_Task brief_
Before answering, work out how many lines below contain the string "ipynb"; the reply is that number alone.

_Exercise input_
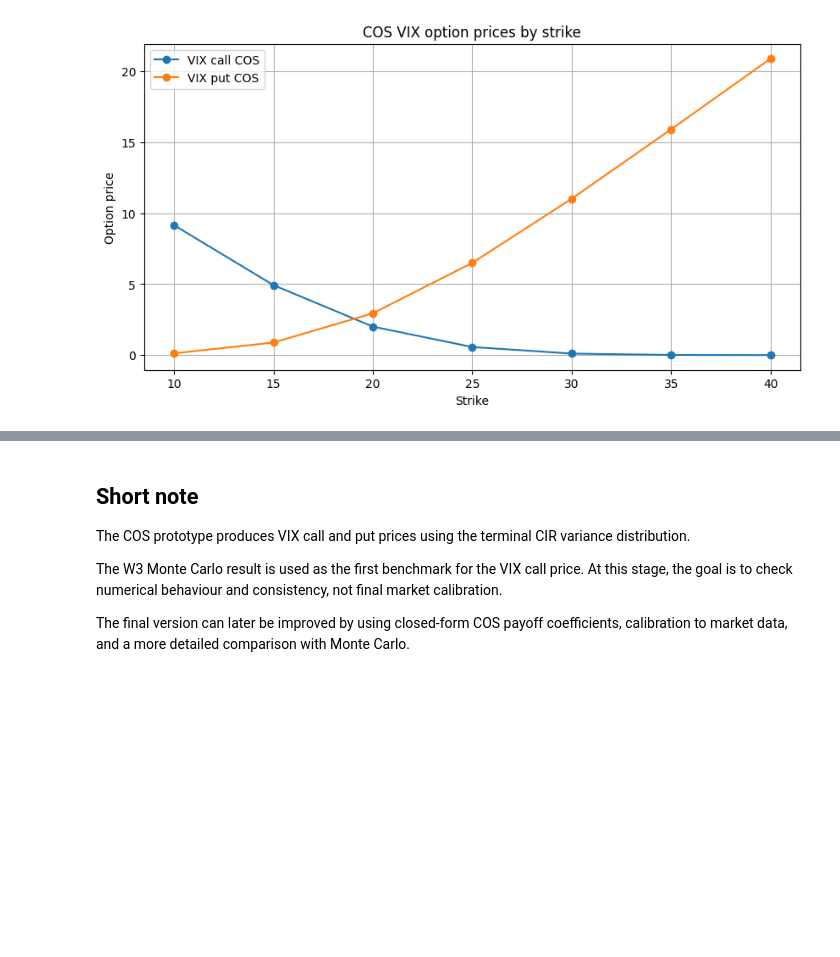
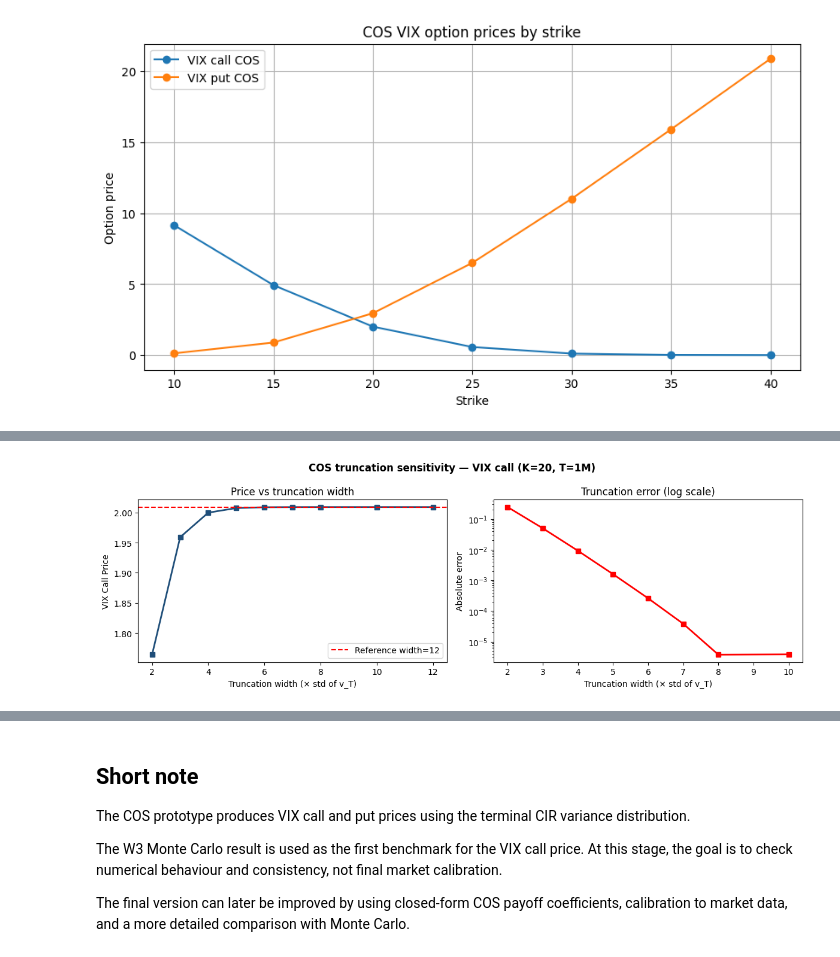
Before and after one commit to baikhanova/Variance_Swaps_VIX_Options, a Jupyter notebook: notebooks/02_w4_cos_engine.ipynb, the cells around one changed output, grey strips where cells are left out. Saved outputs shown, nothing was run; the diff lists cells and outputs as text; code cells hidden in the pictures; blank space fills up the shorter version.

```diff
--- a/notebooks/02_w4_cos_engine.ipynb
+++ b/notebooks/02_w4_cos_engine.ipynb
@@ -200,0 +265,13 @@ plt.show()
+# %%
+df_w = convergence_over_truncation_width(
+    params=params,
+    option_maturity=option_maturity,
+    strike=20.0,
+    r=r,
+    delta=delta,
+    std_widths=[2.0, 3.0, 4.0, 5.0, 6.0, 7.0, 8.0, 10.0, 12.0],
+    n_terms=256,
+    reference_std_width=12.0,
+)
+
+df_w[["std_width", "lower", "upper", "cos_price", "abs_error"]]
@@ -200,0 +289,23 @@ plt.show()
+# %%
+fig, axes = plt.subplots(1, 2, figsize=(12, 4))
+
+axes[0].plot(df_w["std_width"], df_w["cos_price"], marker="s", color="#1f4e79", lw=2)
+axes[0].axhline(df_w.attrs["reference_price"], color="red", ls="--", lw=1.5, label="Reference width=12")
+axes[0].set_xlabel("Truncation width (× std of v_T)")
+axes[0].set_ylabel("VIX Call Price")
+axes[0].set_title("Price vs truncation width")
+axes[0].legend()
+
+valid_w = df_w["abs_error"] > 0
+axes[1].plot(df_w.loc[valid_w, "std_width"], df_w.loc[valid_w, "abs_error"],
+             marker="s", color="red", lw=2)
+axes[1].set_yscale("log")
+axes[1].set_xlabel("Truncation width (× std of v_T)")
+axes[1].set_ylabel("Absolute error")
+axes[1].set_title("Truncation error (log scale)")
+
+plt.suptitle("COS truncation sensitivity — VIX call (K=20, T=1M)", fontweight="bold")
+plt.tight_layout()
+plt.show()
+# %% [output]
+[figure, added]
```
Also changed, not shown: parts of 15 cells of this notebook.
==
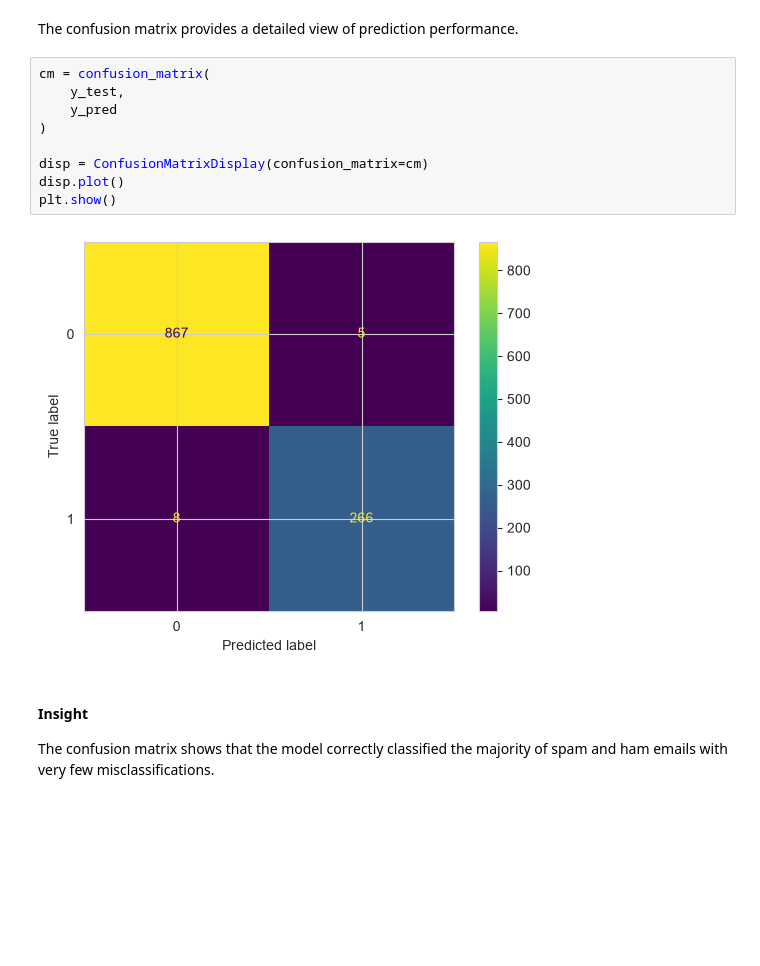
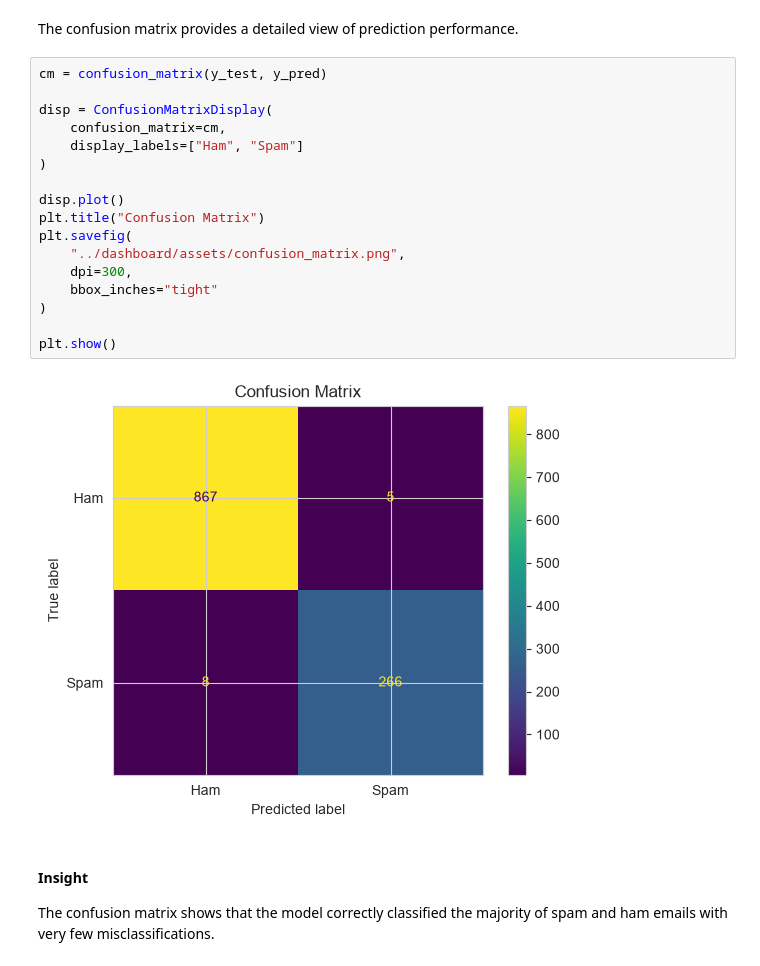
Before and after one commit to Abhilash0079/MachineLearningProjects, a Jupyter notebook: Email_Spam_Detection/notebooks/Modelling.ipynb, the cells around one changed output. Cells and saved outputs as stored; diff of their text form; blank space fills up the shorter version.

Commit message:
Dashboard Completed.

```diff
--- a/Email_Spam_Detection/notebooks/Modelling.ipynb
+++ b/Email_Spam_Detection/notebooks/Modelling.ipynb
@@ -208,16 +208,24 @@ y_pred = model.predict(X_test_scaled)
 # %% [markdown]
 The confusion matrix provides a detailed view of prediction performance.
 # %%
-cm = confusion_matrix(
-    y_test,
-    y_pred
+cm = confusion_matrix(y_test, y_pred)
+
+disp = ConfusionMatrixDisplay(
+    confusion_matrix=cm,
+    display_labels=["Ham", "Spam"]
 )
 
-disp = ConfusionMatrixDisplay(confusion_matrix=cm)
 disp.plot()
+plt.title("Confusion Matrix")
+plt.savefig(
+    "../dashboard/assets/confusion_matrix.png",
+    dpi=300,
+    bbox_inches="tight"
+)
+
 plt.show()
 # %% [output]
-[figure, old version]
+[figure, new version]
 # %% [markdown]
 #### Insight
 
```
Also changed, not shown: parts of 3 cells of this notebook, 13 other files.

_Written answer_
6